:: INSTRUCTIONS FOR THE TASK ::
Show, in full, each line of the data that contains "static".

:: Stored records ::
╔══

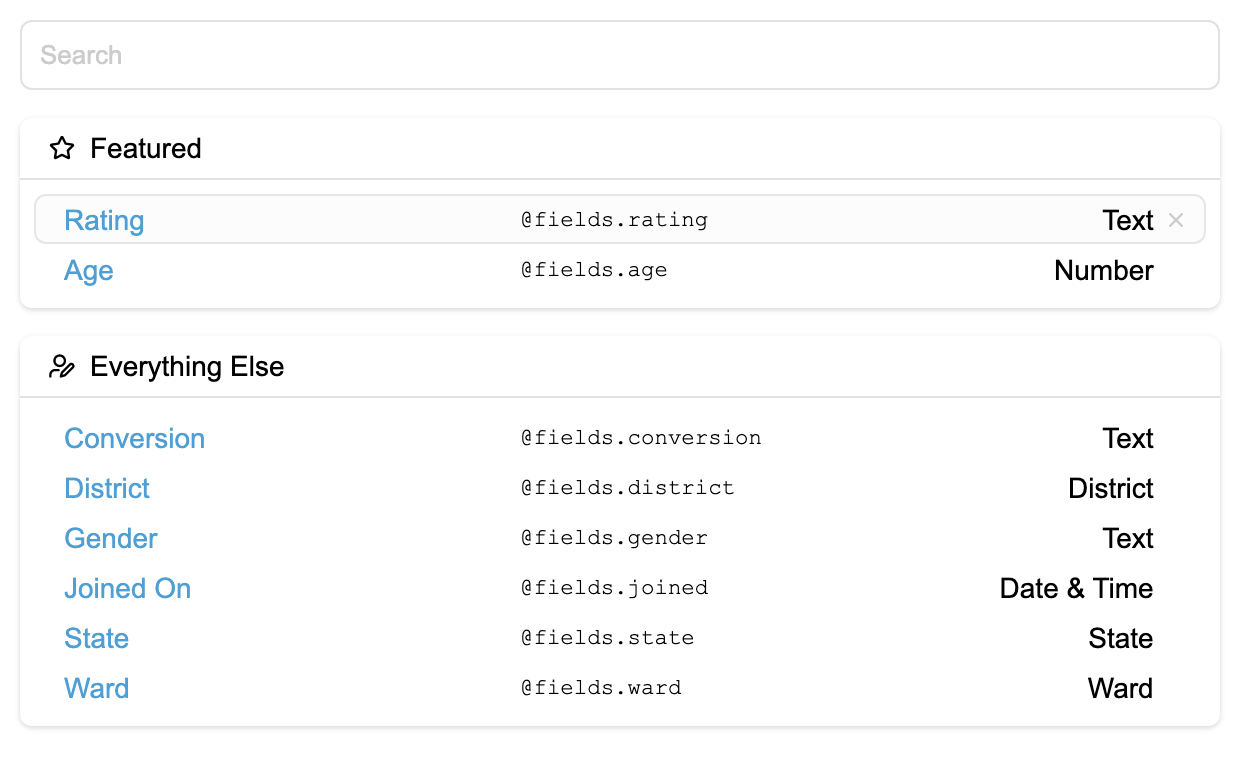
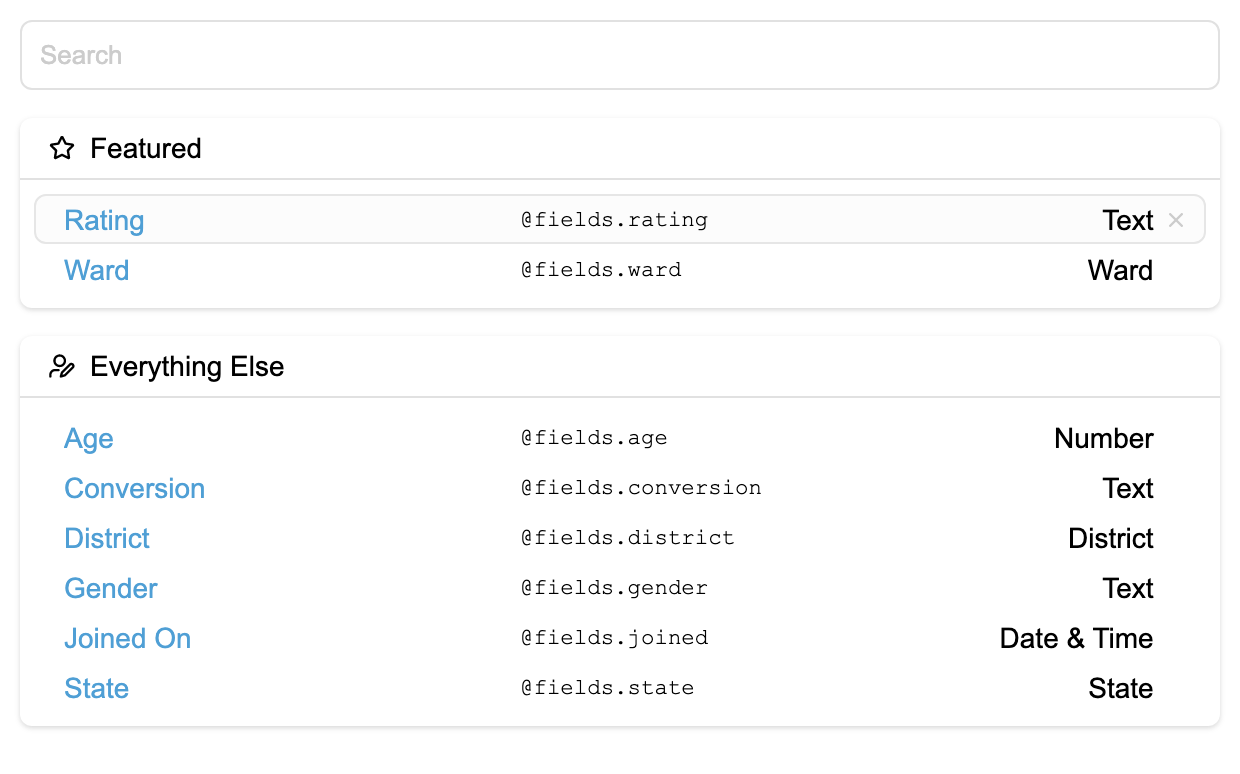
Update test data

diff --git a/test/temba-field-manager.test.ts b/test/temba-field-manager.test.ts
@@ -61,7 +61,7 @@ describe('temba-field-manager', () => {
     // we can't easily test reordering since the store is static
     await mouseUp();
     first = fm.shadowRoot.querySelector('.sortable') as HTMLDivElement;
-    expect(first.id).to.equal('age');
+    expect(first.id).to.equal('ward');
 
     // it'll trigger a refresh from the store which is static and put it back though
     await delay(100);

╚══

:: TASK SOLUTION ::
     // we can't easily test reordering since the store is static
     // it'll trigger a refresh from the store which is static and put it back though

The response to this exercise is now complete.